Paul Muldoon is an Irish poet and professor of poetry, as well as an editor, critic, playwright, lyricist and translator. He was born in Co. Armagh in 1951. Muldoon is the author of thirteen collections of poetry including Frolic and Detour (2019), One Thousand Things Worth Knowing (2015), Maggot (2010), Horse Latitudes (2006), Moy Sand and Gravel (2002), Hay (1998), The Annals of Chile (1994), Madoc: A Mystery (1990), Meeting the British (1987), Quoof (1983), Why Brownlee Left (1980), Mules (1977) and New Weather (1973).
He has also published innumerable smaller collections, works of criticism, opera libretti, books for children, song lyrics and radio and television drama. His poetry has been translated into twenty languages. Muldoon served as Professor of Poetry at Oxford University from 1999 to 2004 and as poetry editor of The New Yorker from 2007 to 2017. He has taught at Princeton University since 1987 and currently occupies the Howard G.B. Clark ’21 chair in the Humanities.
Paul Muldoon is a Fellow of the Royal Society of Literature and the American Academy of Arts and Letters. Among his awards are the 1994 T. S. Eliot Prize, the 1997 Irish Times Poetry Prize, the 2003 Griffin International Prize for Excellence in Poetry, the 2003 Pulitzer Prize for Poetry, the 2004 American Ireland Fund Literary Award, the 2004 Shakespeare Prize, the 2006 European Prize for Poetry, the 2017 Queen’s Gold Medal for Poetry, and the 2018 Seamus Heaney Award for Arts & Letters. He is the recipient of honorary doctorates from ten universities.

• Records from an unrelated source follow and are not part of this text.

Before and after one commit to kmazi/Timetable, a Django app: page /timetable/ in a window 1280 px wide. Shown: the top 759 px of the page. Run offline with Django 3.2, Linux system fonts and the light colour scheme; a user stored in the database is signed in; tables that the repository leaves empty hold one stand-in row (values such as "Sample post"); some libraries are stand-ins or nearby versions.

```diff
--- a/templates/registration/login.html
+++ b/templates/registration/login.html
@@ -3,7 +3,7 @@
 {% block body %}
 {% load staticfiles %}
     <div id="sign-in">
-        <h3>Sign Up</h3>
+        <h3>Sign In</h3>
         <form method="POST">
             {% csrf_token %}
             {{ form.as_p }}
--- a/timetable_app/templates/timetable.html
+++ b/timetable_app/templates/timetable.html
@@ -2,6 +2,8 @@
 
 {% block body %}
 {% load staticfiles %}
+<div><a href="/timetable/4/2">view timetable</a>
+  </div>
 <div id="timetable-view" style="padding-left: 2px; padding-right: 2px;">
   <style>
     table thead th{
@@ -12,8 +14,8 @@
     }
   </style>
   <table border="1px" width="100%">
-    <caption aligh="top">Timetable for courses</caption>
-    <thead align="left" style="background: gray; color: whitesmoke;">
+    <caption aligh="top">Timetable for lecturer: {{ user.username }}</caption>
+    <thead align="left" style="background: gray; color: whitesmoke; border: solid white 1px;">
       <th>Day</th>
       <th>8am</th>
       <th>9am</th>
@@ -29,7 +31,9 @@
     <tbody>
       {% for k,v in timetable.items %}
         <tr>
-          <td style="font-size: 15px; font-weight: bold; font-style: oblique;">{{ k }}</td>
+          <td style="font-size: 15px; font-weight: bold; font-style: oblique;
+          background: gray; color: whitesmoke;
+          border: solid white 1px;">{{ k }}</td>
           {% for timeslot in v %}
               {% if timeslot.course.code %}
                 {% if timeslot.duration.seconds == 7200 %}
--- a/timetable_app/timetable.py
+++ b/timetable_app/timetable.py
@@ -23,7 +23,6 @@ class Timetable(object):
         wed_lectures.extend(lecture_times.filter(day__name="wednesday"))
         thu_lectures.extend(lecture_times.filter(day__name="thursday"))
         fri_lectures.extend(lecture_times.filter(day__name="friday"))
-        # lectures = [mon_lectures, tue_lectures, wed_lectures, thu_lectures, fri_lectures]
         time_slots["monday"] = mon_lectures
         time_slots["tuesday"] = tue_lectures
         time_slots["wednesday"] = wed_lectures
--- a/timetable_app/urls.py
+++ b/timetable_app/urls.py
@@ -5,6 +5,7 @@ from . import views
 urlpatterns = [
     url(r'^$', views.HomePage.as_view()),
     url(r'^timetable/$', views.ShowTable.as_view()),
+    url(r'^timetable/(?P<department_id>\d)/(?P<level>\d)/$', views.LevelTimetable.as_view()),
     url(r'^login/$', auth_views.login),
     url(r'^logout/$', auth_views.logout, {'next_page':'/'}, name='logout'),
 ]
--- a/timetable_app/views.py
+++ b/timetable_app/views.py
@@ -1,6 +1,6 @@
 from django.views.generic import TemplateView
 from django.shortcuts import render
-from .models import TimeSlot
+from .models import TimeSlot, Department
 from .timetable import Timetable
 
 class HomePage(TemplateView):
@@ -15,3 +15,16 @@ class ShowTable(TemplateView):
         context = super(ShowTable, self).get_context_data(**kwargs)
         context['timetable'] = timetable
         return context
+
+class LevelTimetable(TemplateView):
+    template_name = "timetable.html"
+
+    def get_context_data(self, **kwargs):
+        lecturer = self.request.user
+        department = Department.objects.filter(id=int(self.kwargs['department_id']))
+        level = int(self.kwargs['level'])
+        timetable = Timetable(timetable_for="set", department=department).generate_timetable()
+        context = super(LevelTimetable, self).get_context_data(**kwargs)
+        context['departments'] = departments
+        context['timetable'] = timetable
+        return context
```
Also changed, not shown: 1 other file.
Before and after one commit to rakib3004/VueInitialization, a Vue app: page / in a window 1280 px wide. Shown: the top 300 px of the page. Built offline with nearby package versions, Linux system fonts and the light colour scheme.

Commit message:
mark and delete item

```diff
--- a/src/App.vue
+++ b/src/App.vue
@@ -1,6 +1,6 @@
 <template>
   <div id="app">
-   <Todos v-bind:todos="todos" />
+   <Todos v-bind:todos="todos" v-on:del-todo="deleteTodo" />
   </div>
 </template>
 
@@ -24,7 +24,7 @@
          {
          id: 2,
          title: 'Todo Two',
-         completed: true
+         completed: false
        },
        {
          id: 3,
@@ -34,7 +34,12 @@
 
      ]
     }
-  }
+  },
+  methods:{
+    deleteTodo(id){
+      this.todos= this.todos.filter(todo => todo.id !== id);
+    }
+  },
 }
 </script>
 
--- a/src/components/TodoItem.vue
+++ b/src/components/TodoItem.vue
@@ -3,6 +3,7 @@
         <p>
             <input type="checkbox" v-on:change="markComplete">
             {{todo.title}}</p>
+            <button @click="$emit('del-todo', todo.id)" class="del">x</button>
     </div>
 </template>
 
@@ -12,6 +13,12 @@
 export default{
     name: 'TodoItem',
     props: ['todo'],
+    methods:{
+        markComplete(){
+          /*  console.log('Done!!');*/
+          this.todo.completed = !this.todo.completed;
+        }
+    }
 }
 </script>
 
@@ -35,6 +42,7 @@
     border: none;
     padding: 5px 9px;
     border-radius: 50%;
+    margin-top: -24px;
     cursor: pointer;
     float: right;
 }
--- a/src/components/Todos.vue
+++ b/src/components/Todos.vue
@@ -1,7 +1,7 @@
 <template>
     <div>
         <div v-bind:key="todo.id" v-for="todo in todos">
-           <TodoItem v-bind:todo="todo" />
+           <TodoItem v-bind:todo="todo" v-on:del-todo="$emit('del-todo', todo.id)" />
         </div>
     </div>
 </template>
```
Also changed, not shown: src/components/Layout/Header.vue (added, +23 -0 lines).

Paul Muldoon has been described by The Times Literary Supplement as ‘the most significant English–language poet born since the Second World War’. Roger Rosenblatt, writing in The New York Times Book Review, described Paul Muldoon as ‘one of the great poets of the past hundred years, who can be everything in his poems — word–playful, lyrical, hilarious, melancholy. And angry. Only Yeats before him could write with such measured fury.’